## About this task
The result should be a word-for-word retyping of the entries below, free of pictures.

## Working data
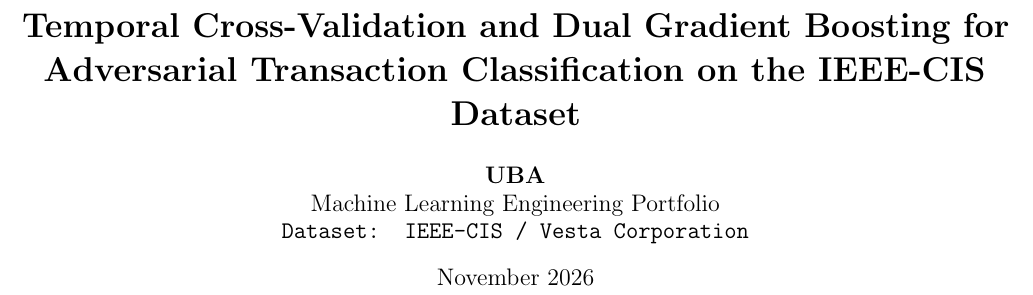
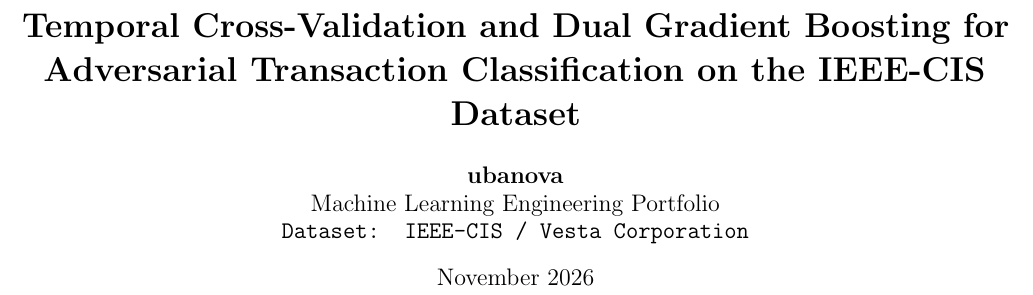
Before and after one commit to irhamuba/ieee-fraud-detection, a LaTeX paper (paper/paper.tex): part of page 1 of 4, cut so that both start at the same text. Compiled offline with pdfLaTeX.

Commit message:
docs: update author name to ubanova in paper

```diff
--- a/paper/paper.tex
+++ b/paper/paper.tex
@@ -18,7 +18,7 @@
 }
 
 \title{\textbf{Temporal Cross-Validation and Dual Gradient Boosting for Adversarial Transaction Classification on the IEEE-CIS Dataset}}
-\author{\textbf{UBA} \\ Machine Learning Engineering Portfolio \\ \texttt{Dataset: IEEE-CIS / Vesta Corporation}}
+\author{\textbf{ubanova} \\ Machine Learning Engineering Portfolio \\ \texttt{Dataset: IEEE-CIS / Vesta Corporation}}
 \date{November 2026}
 
 \begin{document}
```
Also changed, not shown: paper/paper.pdf.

## Solution
Before and after one commit to irhamuba/ieee-fraud-detection, a LaTeX paper (paper/paper.tex): part of page 1 of 4, cut so that both start at the same text. Compiled offline with pdfLaTeX.

Commit message:
docs: update author name to ubanova in paper

```diff
--- a/paper/paper.tex
+++ b/paper/paper.tex
@@ -18,7 +18,7 @@
 }
 
 \title{\textbf{Temporal Cross-Validation and Dual Gradient Boosting for Adversarial Transaction Classification on the IEEE-CIS Dataset}}
-\author{\textbf{UBA} \\ Machine Learning Engineering Portfolio \\ \texttt{Dataset: IEEE-CIS / Vesta Corporation}}
+\author{\textbf{ubanova} \\ Machine Learning Engineering Portfolio \\ \texttt{Dataset: IEEE-CIS / Vesta Corporation}}
 \date{November 2026}
 
 \begin{document}
```
Also changed, not shown: paper/paper.pdf.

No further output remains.